Or does he?
Q: You are an American living and working in what is arguably the single most dangerous spot on the globe circa April 2013. First tell us where you live and what you do there.
Bric Barker: I live in Taichung, Taiwan. I am currently vacationing in South Korea. I teach English at an American-Style Boarding school.
Q: The American mainstream media cannot be trusted to tell us what is really going on around the world. How would you describe what life is like within the missile range of North Korea right now?
Bric Barker: The attitudes I’ve come across in Taiwan are pretty much the same. They’re not too worried because all the saber rattling is about bombing Korea and America. No one really thinks Kim Jong Un is stupid enough to do what he threatens; however, they do believe he’s crazy enough to want to go down in history as the man who attacked America. As for life here in this shadow…people just can’t stress about what a madman might do. So whether it’s denial or blind apathy who knows?
Q: Speaking of misinformation: American media tells us that N. Korea’s missiles can possibly reach about as far Guam. What’s the word on Korean missile capability from the media over there?
Bric Barker: I’m not really one to ask about the media’s coverage as I rarely watch the news. But I’ll tell you my boarding school senior trip destination going to Guam. This should make their lives more interesting.

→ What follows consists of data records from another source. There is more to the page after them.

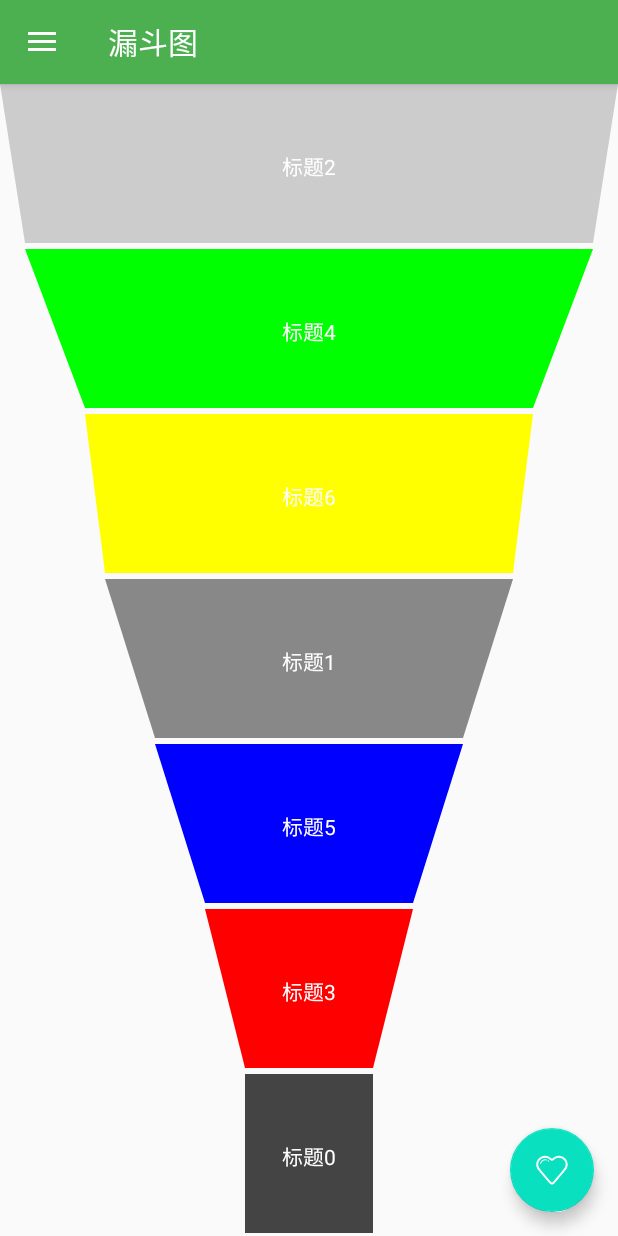
After one commit to ggggxiaolong/CustomView, an Android app: the fragment TrapezoidFragment placed in its activity, on a phone screen of 412 x 824 dp. The commit adds this screen. Run offline under Robolectric (Android 15) with nearby library versions, the phone set to English and light mode, and no system bars; our stand-ins replace CircleImageView.

Commit message:
添加漏斗图

```diff
--- a/app/src/main/java/com/github/ggggxiaolong/customview/MainActivity.java
+++ b/app/src/main/java/com/github/ggggxiaolong/customview/MainActivity.java
@@ -25,6 +25,7 @@ import com.github.ggggxiaolong.customview.basic.BaseFragment;
 import com.github.ggggxiaolong.customview.path.PathFragment;
 import com.github.ggggxiaolong.customview.polyline.PolyLineFragment;
 import com.github.ggggxiaolong.customview.shader.ShaderFragment;
+import com.github.ggggxiaolong.customview.trapezoid.TrapezoidFragment;
 import com.github.ggggxiaolong.customview.utils.Common;
 
 import static android.text.TextUtils.isEmpty;
@@ -113,6 +114,10 @@ public class MainActivity extends AppCompatActivity implements NavigationView.On
                 mFragmentManager.beginTransaction().replace(R.id.fragment, new PolyLineFragment()).commit();
                 break;
             }
+            case R.id.nav_trapezoid: {
+                mFragmentManager.beginTransaction().replace(R.id.fragment, TrapezoidFragment.newInstance()).commit();
+                break;
+            }
         }
         mDrawer.closeDrawer(GravityCompat.START);
         return true;
--- /dev/null
+++ b/app/src/main/java/com/github/ggggxiaolong/customview/trapezoid/TrapezoidBean.java
@@ -0,0 +1,28 @@
+package com.github.ggggxiaolong.customview.trapezoid;
+
+import android.support.annotation.ColorInt;
+import java.util.Comparator;
+
+/**
+ * @author mrtan on 10/10/17.
+ */
+
+public class TrapezoidBean{
+  public final String title;
+  public final @ColorInt int color;
+  public final int value;
+
+  public TrapezoidBean(String title, int color, int value) {
+    this.title = title;
+    this.color = color;
+    this.value = value;
+  }
+
+  public static Comparator<TrapezoidBean> comparator(){
+    return new Comparator<TrapezoidBean>() {
+      @Override public int compare(TrapezoidBean o1, TrapezoidBean o2) {
+        return o2.value - o1.value;
+      }
+    };
+  }
+}
--- /dev/null
+++ b/app/src/main/java/com/github/ggggxiaolong/customview/trapezoid/TrapezoidFragment.java
@@ -0,0 +1,68 @@
+package com.github.ggggxiaolong.customview.trapezoid;
+
+import android.content.Intent;
+import android.graphics.Color;
+import android.os.Bundle;
+import android.support.annotation.Nullable;
+import android.support.v4.app.Fragment;
+import android.support.v4.content.LocalBroadcastManager;
+import android.view.LayoutInflater;
+import android.view.View;
+import android.view.ViewGroup;
+import com.github.ggggxiaolong.customview.R;
+import com.github.ggggxiaolong.customview.utils.Common;
+import java.util.ArrayList;
+import java.util.Random;
+
+/**
+ * @author mrtan on 10/11/17.
+ */
+
+public class TrapezoidFragment extends Fragment {
+
+  private TrapezoidView mView;
+  private int index = 0;
+  private Random mRandom;
+  private ArrayList<TrapezoidBean> mList;
+  private int[] colorArray = {
+      Color.BLACK, Color.DKGRAY, Color.GRAY, Color.LTGRAY, Color.RED, Color.GREEN, Color.BLUE,
+      Color.YELLOW, Color.CYAN, Color.MAGENTA
+  };
+
+  public static TrapezoidFragment newInstance() {
+    return new TrapezoidFragment();
+  }
+
+  @Override public void onCreate(@Nullable Bundle savedInstanceState) {
+    super.onCreate(savedInstanceState);
+    mRandom = new Random();
+    mList = new ArrayList<>();
+  }
+
+  @Nullable @Override
+  public View onCreateView(LayoutInflater inflater, @Nullable ViewGroup container,
+      Bundle savedInstanceState) {
+    View view = inflater.inflate(R.layout.fragment_trapezoid, container, false);
+    mView = view.findViewById(R.id.view);
+    return view;
+  }
+
+  @Override public void onViewCreated(View view, @Nullable Bundle savedInstanceState) {
+    super.onViewCreated(view, savedInstanceState);
+    for (int i = 0; i < 7; i++) {
+      mList.add(new TrapezoidBean("标题" + String.valueOf(index++), colorArray[index % 9],
+          mRandom.nextInt(100)));
+    }
+    mView.setItems(mList);
+    mView.invalidate();
+
+    setTitle(getString(R.string.action_trapezoid));
+  }
+
+  private void setTitle(String title) {
+    LocalBroadcastManager instance = LocalBroadcastManager.getInstance(getContext());
+    Intent intent = new Intent(Common.MSG_TITLE);
+    intent.putExtra(Common.MSG_TITLE, title);
+    instance.sendBroadcast(intent);
+  }
+}
--- /dev/null
+++ b/app/src/main/java/com/github/ggggxiaolong/customview/trapezoid/TrapezoidView.java
@@ -0,0 +1,183 @@
+package com.github.ggggxiaolong.customview.trapezoid;
+
+import android.content.Context;
+import android.content.res.TypedArray;
+import android.graphics.Canvas;
+import android.graphics.Color;
+import android.graphics.Paint;
+import android.graphics.Path;
+import android.support.annotation.Nullable;
+import android.support.v4.util.Preconditions;
+import android.text.TextPaint;
+import android.util.AttributeSet;
+import android.util.DisplayMetrics;
+import android.util.Log;
+import android.view.View;
+import com.github.ggggxiaolong.customview.R;
+import java.util.Collections;
+import java.util.List;
+
+/**
+ * @author mrtan on 10/10/17.
+ */
+
+public class TrapezoidView extends View {
+  private TextPaint mTextPaint;
+  private Paint mPaint;
+  private int textColor, textSize;//字体大小颜色
+  final private float DEFAULT_MIN_WIDTH = 1.0f / 4;//默认最小宽度
+  final private int divider;  //每个Item之间的间隔
+  private int minWidth; //最小Item的宽度
+  private int perItemWidth;//每个item的value的值对应的宽度
+  private int itemHeight;//Item的高度
+  private int mWidth, mHeight;  //View测量之后的宽高
+  private List<TrapezoidBean> mItems;
+  private Path mPath;
+  private int mTextX, mTextHeight;
+  private String TAG = "TrapView";
+
+  public TrapezoidView(Context context) {
+    this(context, null);
+  }
+
+  public TrapezoidView(Context context, @Nullable AttributeSet attrs) {
+    this(context, attrs, 0);
+  }
+
+  public TrapezoidView(Context context, @Nullable AttributeSet attrs, int defStyleAttr) {
+    super(context, attrs, defStyleAttr);
+    TypedArray a = context.obtainStyledAttributes(attrs, R.styleable.TrapezoidView);
+    textColor = a.getColor(R.styleable.TrapezoidView_android_textColor, Color.WHITE);
+    divider = a.getDimensionPixelSize(R.styleable.TrapezoidView_android_dividerHeight, 0);
+    minWidth = a.getDimensionPixelSize(R.styleable.TrapezoidView_android_minWidth, 0);
+    textSize = a.getDimensionPixelSize(R.styleable.TrapezoidView_android_textSize, 0);
+    a.recycle();
+    init();
+  }
+
+  private void init() {
+    mTextPaint = new TextPaint(Paint.ANTI_ALIAS_FLAG | Paint.DITHER_FLAG | Paint.LINEAR_TEXT_FLAG);
+    mTextPaint.setColor(textColor);
+    if (textSize != 0) mTextPaint.setTextSize(textSize);
+
+    mPaint = new Paint(Paint.ANTI_ALIAS_FLAG | Paint.DITHER_FLAG);
+    mPaint.setStyle(Paint.Style.FILL);
+
+    mPath = new Path();
+  }
+
+  @Override protected void onSizeChanged(int w, int h, int oldw, int oldh) {
+    super.onSizeChanged(w, h, oldw, oldh);
+    mWidth = w;
+    mHeight = h;
+    mTextX = mWidth / 2;
+    if (minWidth == 0) minWidth = (int) (mWidth * DEFAULT_MIN_WIDTH);//最小宽度
+    initData();
+  }
+
+  private void initData() {
+    //如果设置了字体大小，最小宽度要大于等于最小值字的长度
+    if (mItems == null || mItems.isEmpty()) return;
+    int size = mItems.size();
+    if (textSize != 0) {
+      String title = mItems.get(size - 1).title;
+      int textWidth = (int) mTextPaint.measureText(title) + dp2px(getContext(), 2);
+      if (minWidth < textWidth) minWidth = textWidth;
+    }
+    //计算每个Item的高度
+    itemHeight = (mHeight - divider * (size - 1)) / size;
+    //如果没有设置字体的大小按照item的大小
+    if (textSize == 0) {
+      textSize = itemHeight - dp2px(getContext(), 2);
+      mTextPaint.setTextSize(textSize);
+    }
+    //计算每份item的value的宽度
+    if (size == 1) {
+      perItemWidth = 0;
+    } else {
+      perItemWidth = (mWidth - minWidth) / (mItems.get(size - 1).value - mItems.get(0).value) / 2;
+    }
+    //计算字体想对于梯形的高度
+    final Paint.FontMetrics fontMetrics = mTextPaint.getFontMetrics();
+    mTextHeight = (int) (itemHeight + fontMetrics.descent - fontMetrics.ascent) / 2;
+    Log.i(TAG, "minWidth:" + minWidth);
+    Log.i(TAG, "textSize:" + textSize);
+    Log.i(TAG, "perItemWidth:" + perItemWidth);
+    Log.i(TAG, "itemHeight:" + itemHeight);
+    Log.i(TAG, "mTextX:" + mTextX);
+    Log.i(TAG, "divider:" + divider);
+    Log.i(TAG, "mTextHeight:" + mTextHeight);
+  }
+
+  public void setItems(List<TrapezoidBean> items) {
+    Preconditions.checkNotNull(items);
+    mItems = items;
+    Collections.sort(mItems, TrapezoidBean.comparator());
+    initData();
+  }
+
+  public static int dp2px(Context context, float dpValue) {
+    DisplayMetrics metric = context.getResources().getDisplayMetrics();
+    return (int) (dpValue * metric.density + 0.5f);
+  }
+
+  @Override protected void onDraw(Canvas canvas) {
+    super.onDraw(canvas);
+    if (mItems == null || mItems.isEmpty()) return;
+    int lastLeft = 0, lastRight = mWidth, lastTop = 0;
+    int left;
+    int right;
+    int top;
+    int bottom;
+    int gap = 0;
+
+    if (mItems.size() == 1) {
+      TrapezoidBean bean = mItems.get(0);
+      left = 0;
+      right = mWidth;
+      top = 0;
+      bottom = mHeight;
+      drawTrapezoid(canvas, left, right, top, bottom, gap, bean);
+    } else {
+      TrapezoidBean bean = mItems.get(0);
+      TrapezoidBean next;
+      int index = 1;
+      for (; index < mItems.size(); index++) {
+        next = mItems.get(index);
+        gap = (next.value - bean.value) * perItemWidth;
+        bottom = lastTop + itemHeight;
+        drawTrapezoid(canvas, lastLeft, lastRight, lastTop, bottom, gap, bean);
+        lastLeft += gap;
+        lastRight -= gap;
+        lastTop = bottom + divider;
+        bean = next;
+      }
+      //画最后一个
+      drawTrapezoid(canvas, lastLeft, lastRight, lastTop, lastTop + itemHeight, 0, bean);
+    }
+  }
+
+  private void drawTrapezoid(Canvas canvas, int left, int right, int top, int bottom, int gap,
+      TrapezoidBean bean) {
+    //文字的位置
+    int textY = top + mTextHeight;
+
+    Log.i(TAG, "left:" + left);
+    Log.i(TAG, "right:" + right);
+    Log.i(TAG, "top:" + top);
+    Log.i(TAG, "bottom:" + bottom);
+    Log.i(TAG, "gap:" + gap);
+    Log.i(TAG, "textY:" + textY);
+    //画图形
+    mPath.reset();
+    mPath.moveTo(left, top);
+    mPath.lineTo(right, top);
+    mPath.lineTo(right - gap, bottom);
+    mPath.lineTo(left + gap, bottom);
+    mPath.close();
+    mPaint.setColor(bean.color);
+    canvas.drawPath(mPath, mPaint);
+    mTextPaint.setTextAlign(Paint.Align.CENTER);
+    canvas.drawText(bean.title, mTextX, textY, mTextPaint);
+  }
+}
--- /dev/null
+++ b/app/src/main/res/layout/fragment_trapezoid.xml
@@ -0,0 +1,23 @@
+<?xml version="1.0" encoding="utf-8"?>
+<android.support.constraint.ConstraintLayout
+    xmlns:android="http://schemas.android.com/apk/res/android"
+    xmlns:app="http://schemas.android.com/apk/res-auto"
+    xmlns:tools="http://schemas.android.com/tools"
+    android:layout_width="match_parent"
+    android:layout_height="match_parent"
+    tools:context="com.github.ggggxiaolong.customview.trapezoid.TrapezoidFragment"
+    >
+
+  <com.github.ggggxiaolong.customview.trapezoid.TrapezoidView
+      android:id="@+id/view"
+      android:layout_width="0dp"
+      android:layout_height="0dp"
+      android:dividerHeight="4dp"
+      android:textSize="14sp"
+      app:layout_constraintBottom_toBottomOf="parent"
+      app:layout_constraintLeft_toLeftOf="parent"
+      app:layout_constraintRight_toRightOf="parent"
+      app:layout_constraintTop_toTopOf="parent"
+      />
+
+</android.support.constraint.ConstraintLayout>
--- a/app/src/main/res/menu/activity_main_drawer.xml
+++ b/app/src/main/res/menu/activity_main_drawer.xml
@@ -13,7 +13,12 @@
         <item
             android:id="@+id/nav_shader"
             android:icon="@drawable/ic_menu_slideshow"
-            android:title="@string/action_shader"/>
+            android:title="@string/action_shader"/>\
+        <item
+            android:id="@+id/nav_trapezoid"
+            android:title="@string/action_trapezoid"
+            android:icon="@drawable/ic_menu_slideshow"
+            />
     </group>
 
     <item android:title="自定义图像">
--- a/app/src/main/res/values/strings.xml
+++ b/app/src/main/res/values/strings.xml
@@ -29,6 +29,7 @@
     <string name="navigation_drawer_close">关闭</string>
     <string name="action_bitmap">图片</string>
     <string name="action_path">路径</string>
+    <string name="action_trapezoid">漏斗图</string>
     <string name="action_shader">Shader</string>
     <string name="action_polyline">折线</string>
 
--- a/app/src/main/res/values/styles.xml
+++ b/app/src/main/res/values/styles.xml
@@ -8,6 +8,14 @@
   </style>
 
   <style name="AppTheme.AppBarOverlay" parent="ThemeOverlay.AppCompat.Dark.ActionBar"/>
+
   <style name="AppTheme.PopupOverlay" parent="ThemeOverlay.AppCompat.Light"/>
 
+  <declare-styleable name="TrapezoidView">
+    <attr name="android:textColor"/>
+    <attr name="android:textSize"/>
+    <attr name="android:dividerHeight"/>
+    <attr name="android:minWidth"/>
+  </declare-styleable>
+
 </resources>
--- a/build.gradle
+++ b/build.gradle
@@ -1,11 +1,14 @@
 // Top-level build file where you can add configuration options common to all sub-projects/modules.
 
 buildscript {
+
     repositories {
+        google()
         jcenter()
     }
     dependencies {
-        classpath 'com.android.tools.build:gradle:2.3.0-alpha2'
+        classpath 'com.android.tools.build:gradle:3.0.0-beta7'
+
 
         // NOTE: Do not place your application dependencies here; they belong
         // in the individual module build.gradle files
@@ -14,6 +17,7 @@ buildscript {
 
 allprojects {
     repositories {
+        google()
         jcenter()
     }
 }
```
Also changed, not shown: app/build.gradle (+11 -10 lines), gradle/wrapper/gradle-wrapper.properties. Lines whose indentation alone changed are shown as unchanged.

Q: Amid media reports on the the first weekend of April 2013 that range from Kim Jong Un’s sabre-rattling being no more of a threat than Saddam Hussein’s non-existent WMD to fears that he was going to target, of all places, Austin, Texas, you actually took a vacation to the DMZ and stumbled into North Korean territory. A lot of people here would think you crazed. Just how tense was the situation on the border?
Bric Barker: The situation on the border was professional, but did not seem particularly intense. The Republic of Korea (South Korea) soldiers were serious, yet courteous. Our tour guide expressed some curiosity as well about why we’d chosen this time to visit. For us it was simple: Spring Vacation. Kim Jong Un’s having made empty threats in the past certainly played into our decision not to cancel the trip. Most people here think he’s a joke. But what they know for sure is the millions of North Koreans whose lives are horrible have nothing to lose from a crazy move by their leader. It’s like Jim Jones all over about to dish out some nuclear Kool-Aid.
Q: And, finally, if you were going to write a rock opera about your experiences in the Mysterious Orient, what you title it?
Bric Barker: Madame Iron Butterfly.